Porto’s Municipal Tourist Tax only began to be applied in April 2018, but the results from the first three months of collection point to annual revenues 50% above initial estimates. By the end of the year, the municipality currently expects to raise over €9,000,000.
In June of 2018, 68,310 Local Lodging registrations exist as compared to 23,136 in 2015, an increase of almost 300% in three years. Over the same period, tax revenues have more than doubled. 73% of “AL” accommodations are outside Lisbon and Porto, with over a third in the Algarve.
Porto city council approved today a tourist tax of two euros per night for all guests over the age of 13 beginning 01 March 2018. In announcing the new levy, Mayor Rui Moreira said that, in order to ensure Porto’s place as a sustainable tourist destination, holidaymakers must participate in the running costs of the municipality, given the wear and tear inherent in the tourist footprint.
Lisbon was the fifth most popular destination for European holidaymakers in 2017, registering a 17% jump when compared to the year before. Porto came in ninth place, 12% above 2016. Registering a 24% increase, London was the first choice for European tourists, followed by Barcelona, Mallorca and Paris.
Prices for Local Lodging (“AL”) rose in the historic centres of Lisbon and Oporto during the first half of 2016 according to the “Confidencial Imobiliário Index”. The average cost of “AL” accommodations increased by 4.6% in the historic districts of Lisbon and 0.3% in the centre of Porto.
The creation of a Porto Municipal Tourist Tax, which might reach two euros per night, is designed to solve housing problems and omits improvements in the tourism sector, claims the Hospitality Association of Portugal. The City Council explained, “the proceeds of this levy are to be applied in projects aimed at promoting housing for the middle and lower middle class in the historic centre to accelerate the repopulation and curb pressures from real estate development.
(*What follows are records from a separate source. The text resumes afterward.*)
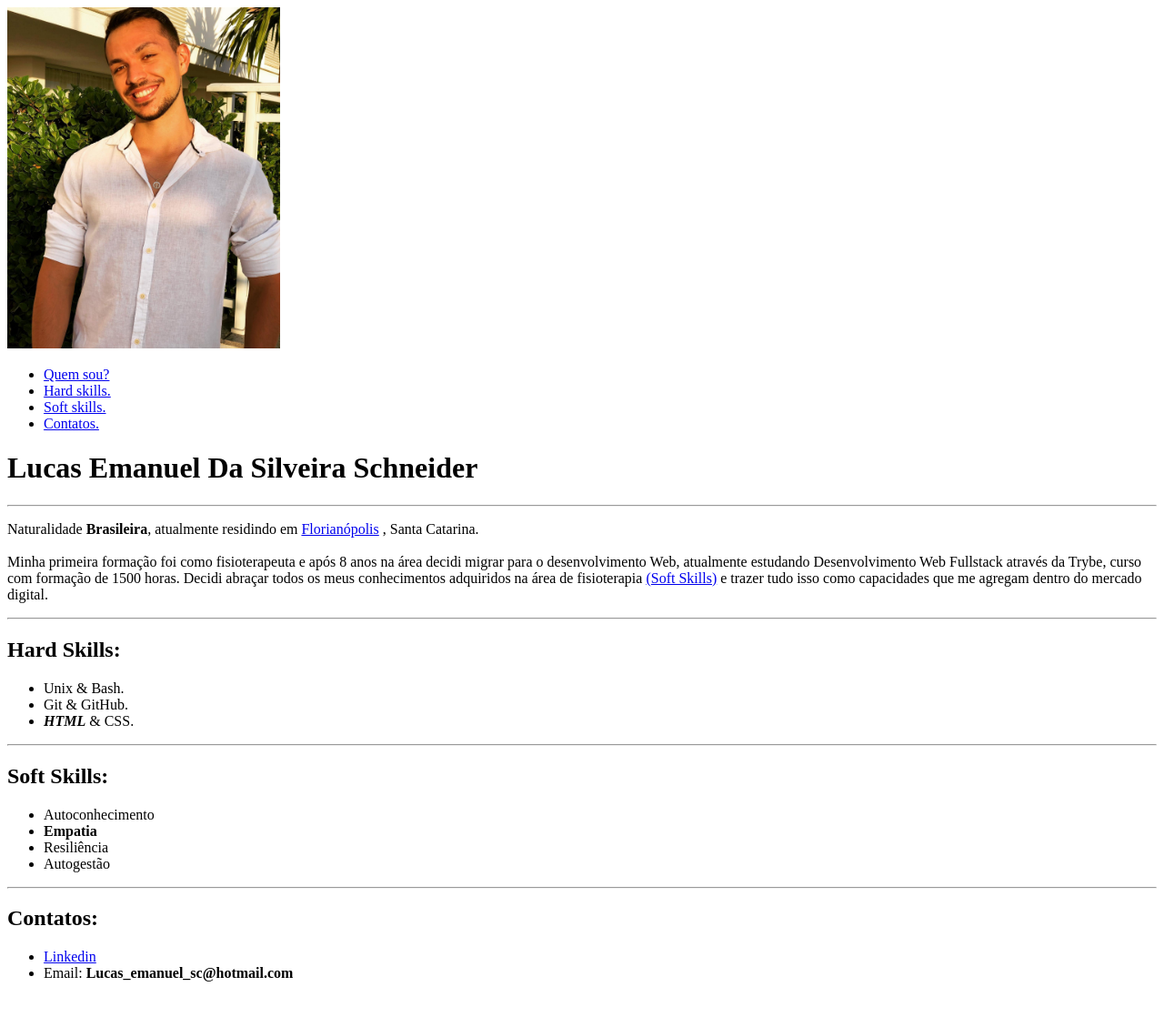
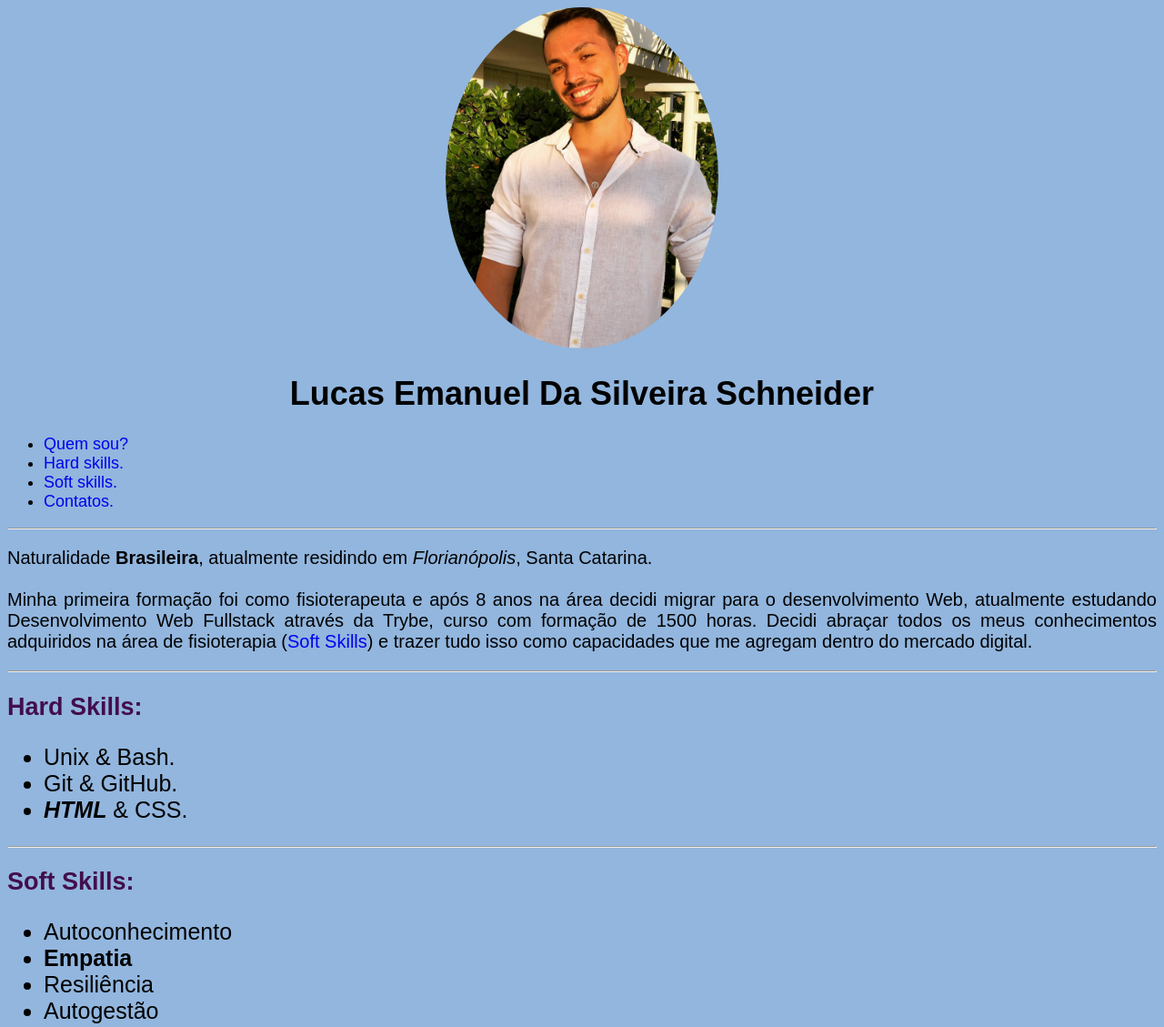
Before and after one commit to lucas-emanuel-schneider/lucas-emanuel-schneider.github.io, a plain HTML site: page index.html in a window 1280 px wide. Shown: the top 1129 px of the page at 91% size. Before the commit the page ends 1095 px from the top, so only its background shows below. Drawn offline with Linux system fonts and the light colour scheme.

Commit message:
Mudanças nos textos

```diff
--- a/index.html
+++ b/index.html
@@ -4,37 +4,41 @@
     <meta charset="UTF-8">
     <meta http-equiv="X-UA-Compatible" content="IE=edge">
     <meta name="viewport" content="width=device-width, initial-scale=1.0">
+    <link rel="stylesheet" type="text/css" href="style.css">
     <title>Portfólio Profissional de Lucas Schneider</title>
-</head>
-<body>
-    <img src="./imagens/fotoAtualLucas.jpg" alt="Foto atual de Lucas Schneider" width="300px" >
-    <ul>
-        <li>
-            <a href="#quemSou">Quem sou?</a>
-        </li>
-        <li>
-           <a href="#hardSkills"> Hard skills.</a>
-        </li>
-        <li>
-           <a href="#softSkills"> Soft skills.</a>
-        </li>
-        <li>
-          <a href="#contatos"> Contatos.</a>
-        </li>
-    </ul>
+    </head>
+    <body>
+    <center>
+    <img src="./imagens/fotoAtualLucas.jpg" alt="Foto atual de Lucas Schneider" width="300px" class="fotoPerfil">
     <h1>
         Lucas Emanuel Da Silveira Schneider
     </h1>
+    </center>
+    <ul>
+        <li>
+            <a href="#quemSou" class="indice">Quem sou?</a>
+        </li>
+        <li>
+           <a href="#hardSkills" class="indice"> Hard skills.</a>
+        </li>
+        <li>
+           <a href="#softSkills" class="indice"> Soft skills.</a>
+        </li>
+        <li>
+          <a href="#contatos" class="indice"> Contatos.</a>
+        </li>
+    </ul>
+
     <hr>
-  <p id="quemSou"> Naturalidade <strong>Brasileira</strong>, atualmente residindo em <a href="https://www.google.com/maps/place/Florian%C3%B3polis,+SC/@-27.6195172,-48.5318318,12.25z/data=!4m13!1m7!3m6!1s0x9527394eb2c632d7:0x81bc550b6a04c746!2sFlorian%C3%B3polis,+SC!3b1!8m2!3d-27.5948036!4d-48.5569286!3m4!1s0x9527394eb2c632d7:0x81bc550b6a04c746!8m2!3d-27.5948036!4d-48.5569286" target="_blank">Florianópolis</a> , Santa Catarina.
+  <p id="quemSou"> Naturalidade <strong>Brasileira</strong>, atualmente residindo em <em>Florianópolis</em>, Santa Catarina.
     <br> <br>
-    Minha primeira formação foi como fisioterapeuta e após 8 anos na área decidi migrar para o desenvolvimento Web, atualmente estudando Desenvolvimento Web Fullstack através da Trybe, curso com formação de 1500 horas. Decidi abraçar todos os meus conhecimentos adquiridos na área de fisioterapia <a href="#softSkills">(Soft Skills)</a> e trazer tudo isso como capacidades que me agregam dentro do mercado digital.
+    Minha primeira formação foi como fisioterapeuta e após 8 anos na área decidi migrar para o desenvolvimento Web, atualmente estudando Desenvolvimento Web Fullstack através da Trybe, curso com formação de 1500 horas. Decidi abraçar todos os meus conhecimentos adquiridos na área de fisioterapia (<a href="#softSkills" class="indice">Soft Skills</a>) e trazer tudo isso como capacidades que me agregam dentro do mercado digital.
 </p>
     <hr>
     <h2 id="hardSkills">
         Hard Skills:
     </h2>
-    <ul>
+    <ul class="lista">
         <li>
             Unix & Bash.
         </li>
@@ -49,7 +53,7 @@
     <h2 id="softSkills">
         Soft Skills:
     </h2>
-    <ul>
+    <ul class="lista">
         <li>
             Autoconhecimento
         </li>
@@ -67,12 +71,15 @@
     <h2 id="contatos">
         Contatos:
     </h2>
-    <ul>
+    <ul class="lista">
         <li>
-            <a href="https://www.linkedin.com/in/lucas-schneider-0b33a6238">Linkedin</a>
+            <a href="https://www.linkedin.com/in/lucas-schneider-0b33a6238" class="indice">Linkedin</a>
         </li>
         <li>
-            Email: <strong> Lucas_emanuel_sc@hotmail.com</strong>
+            <a href="https://instagram.com/lucas_schneider_dev?igshid=YmMyMTA2M2Y=" class="indice" target="_blank">Instagram</a>
+        </li>
+        <li>
+            Email: <strong> lucas_emanuel_sc@hotmail.com</strong>
         </li>
     </ul>
 
--- /dev/null
+++ b/style.css
@@ -0,0 +1,28 @@
+.fotoPerfil {
+    border-radius: 50%;
+}
+body {
+    background-color: #92b6de;
+    font-family: sans-serif;
+    font-size: large;
+    font-weight: 500;
+}
+.indice {
+    text-decoration: none;
+}
+h1 {
+    color: #000;
+}
+#quemSou {
+    font-size: 20px;
+    text-align: justify;
+}
+p {
+    text-align: justify;
+}
+.lista {
+    font-size: 25px;
+}
+h2 {
+    color: rgb(66, 14, 75);
+}
```
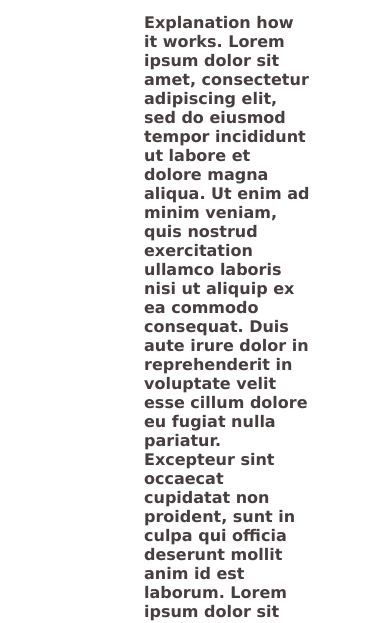
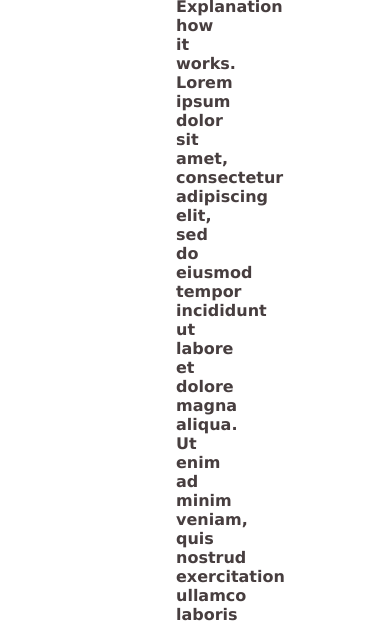
Before and after one commit to dxeware/waitstaff-calculator, a website: page index.html at #/new-meal in a window 390 px wide. Shown: the part 221-844 px from the top of the page. Drawn offline with nearby package versions, Linux system fonts and the light colour scheme.

Commit message:
More layout changes

```diff
--- a/css/style.css
+++ b/css/style.css
@@ -118,9 +118,9 @@ h1 {
   font-size: 22px;
 }
 
-p {
+.home {
   text-align: left;
-  margin-left: 4em;
+  margin: auto 12em;
   font-size: 16px;
   font-weight: bold;
 }
@@ -151,7 +151,7 @@ button {
 }
 
 @media (max-width: 950px) {
-  .flow .inputs {
+  .flow .inputs, .home {
     margin: auto 6em;
   }
   .inputs h1 {
--- a/home.html
+++ b/home.html
@@ -1 +1 @@
-<p>Explanation how it works. Lorem ipsum dolor sit amet, consectetur adipiscing elit, sed do eiusmod tempor incididunt ut labore et dolore magna aliqua. Ut enim ad minim veniam, quis nostrud exercitation ullamco laboris nisi ut aliquip ex ea commodo consequat. Duis aute irure dolor in reprehenderit in voluptate velit esse cillum dolore eu fugiat nulla pariatur. Excepteur sint occaecat cupidatat non proident, sunt in culpa qui officia deserunt mollit anim id est laborum. Lorem ipsum dolor sit amet, consectetur adipiscing elit, sed do eiusmod tempor incididunt ut labore et dolore magna aliqua. Ut enim ad minim veniam, quis nostrud exercitation ullamco laboris nisi ut aliquip ex ea commodo consequat. Duis aute irure dolor in reprehenderit in voluptate velit esse cillum dolore eu fugiat nulla pariatur. Excepteur sint occaecat cupidatat non proident, sunt in culpa qui officia deserunt mollit anim id est laborum.</p>
+<p class="home">Explanation how it works. Lorem ipsum dolor sit amet, consectetur adipiscing elit, sed do eiusmod tempor incididunt ut labore et dolore magna aliqua. Ut enim ad minim veniam, quis nostrud exercitation ullamco laboris nisi ut aliquip ex ea commodo consequat. Duis aute irure dolor in reprehenderit in voluptate velit esse cillum dolore eu fugiat nulla pariatur. Excepteur sint occaecat cupidatat non proident, sunt in culpa qui officia deserunt mollit anim id est laborum. Lorem ipsum dolor sit amet, consectetur adipiscing elit, sed do eiusmod tempor incididunt ut labore et dolore magna aliqua. Ut enim ad minim veniam, quis nostrud exercitation ullamco laboris nisi ut aliquip ex ea commodo consequat. Duis aute irure dolor in reprehenderit in voluptate velit esse cillum dolore eu fugiat nulla pariatur. Excepteur sint occaecat cupidatat non proident, sunt in culpa qui officia deserunt mollit anim id est laborum.</p>
--- a/js/waitstaff.js
+++ b/js/waitstaff.js
@@ -30,7 +30,103 @@ angular.module('WaitStaffApp', ['ngRoute'])
     // do nothing for now
   })
   .controller('MealCtrl', function($scope) {
-    $scope.showHome = true;
+    //$scope.showHome = true;
+    /* var tipCount = 0;
+    var mealCount = 0;
+
+    $scope.priceMin = 0.01;
+    $scope.percentageMax = 100;
+
+    $scope.meal = {
+        price: "",
+        tax: "",
+        tip: ""
+    };
+
+    $scope.error = {
+        msg: ""
+    };
+
+    // Validity checking of inputs and show story is OK
+    $scope.submit = function() {
+
+        var subtotal, tipDollars, mealTotal;
+        var avgTip;
+
+
+        debug("Caught form submission!");
+
+        debug("Form valid = " + $scope.mealForm.$valid);
+        if( !$scope.mealForm.$valid ) {
+            debug("tax error max= " + $scope.mealForm.tax.$error.max);
+            debug("tax error min= " + $scope.mealForm.tax.$error.min);
+            if ( ( $scope.mealForm.price.$error.required ) ||
+                    ( $scope.mealForm.tax.$error.required ) ||
+                    ( $scope.mealForm.tip.$error.required ) ) {
+                $scope.error.msg = "All inputs are required!";
+                debug($scope.error.msg);
+            } else if( $scope.mealForm.tax.$error.min || $scope.mealForm.tax.$error.max ) {
+                $scope.error.msg = "The tax rate must be > 0 and <= " + $scope.percentageMax + "!";
+                debug($scope.error.msg);
+            } else if ( $scope.mealForm.tip.$error.min || $scope.mealForm.tip.$error.max ) {
+                $scope.error.msg = "The tip must be > 0 and <= " + $scope.percentageMax + "!";
+                debug($scope.error.msg);
+            } else if ( $scope.mealForm.price.$error.min ) {
+                $scope.error.msg = "The meal price must be > $0!";
+                debug($scope.error.msg);
+            }
+        } else {
+
+            // Clear errorMsg
+            $scope.error.msg = "";
+
+            //Calculate customer charges and waiter earnings
+            subtotal = $scope.meal.price *
+                              ( 1 + $scope.meal.tax/100 );
+
+            tipDollars = subtotal * $scope.meal.tip/100;
+            mealTotal = subtotal + tipDollars;
+
+            tipCount += tipDollars;
+            mealCount += subtotal;
+
+            //Display to view -- handling rounding to 2 decimal places
+            $scope.subtotalStr = subtotal.toFixed(2);
+            $scope.tipDollarsStr = tipDollars.toFixed(2);
+            $scope.mealTotalStr = mealTotal.toFixed(2);
+
+            $scope.tipCountStr = tipCount.toFixed(2);
+            $scope.mealCountStr = mealCount.toFixed(2);
+            $scope.avgTipStr = (tipCount / mealCount * 100).toFixed(2);
+        }
+    };
+
+    // Clear user inputs when cancel button pressed
+    $scope.cancel = function() {
+
+        $scope.error.msg = "";
+        $scope.meal.price = "";
+        $scope.meal.tax = "";
+        $scope.meal.tip = "";
+    };
+
+    // Reset in order to start over
+    $scope.startOver = function() {
+        tipCount = 0;
+        mealCount = 0;
+
+        //Clear inputs by calling cancel()
+        $scope.cancel();
+
+        $scope.subtotalStr = "";
+        $scope.tipDollarsStr = "";
+        $scope.mealTotalStr = "";
+        $scope.tipCountStr = "";
+        $scope.mealCountStr = "";
+        $scope.avgTipStr = "";
+
+    };
+*/
   })
   .controller('EarningsCtrl', function($scope) {
     // do nothing for now
```
Also changed, not shown: meal.html (+1 -1 lines).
The average cost of Local Lodging increased 4.6% in the centre of Lisbon and 0.3% in the historical neighbourhoods of Oporto in the first half of 2017 as compared to the previous six months period according to a recent study.
Based on the number of overnight stays last year (6.8 million) to be charged at 2 euros per night per person, the total anticipated revenue for the municipality is expected to reach 13 million euros. The city is preparing the process of applying the new tourist tax and anticipates implementing the new levy in January next year.
Guests in tourist accommodations increased to the highest level in 10 years during the first quarter of 2017. Madeira’s hotels recorded the strongest occupancy rate (75%), followed by Lisbon (67%) and Porto (63%). Nationwide, foreign visitors are up 10% over a 12 month period. By nationality, the largest rise came from Brazilians (68%), Polish (40%) and Americans (34%). Urban tourism is one of the major trends in demand. The country’s security is perceived as one of the main criteria, followed by climate, culture and cuisine.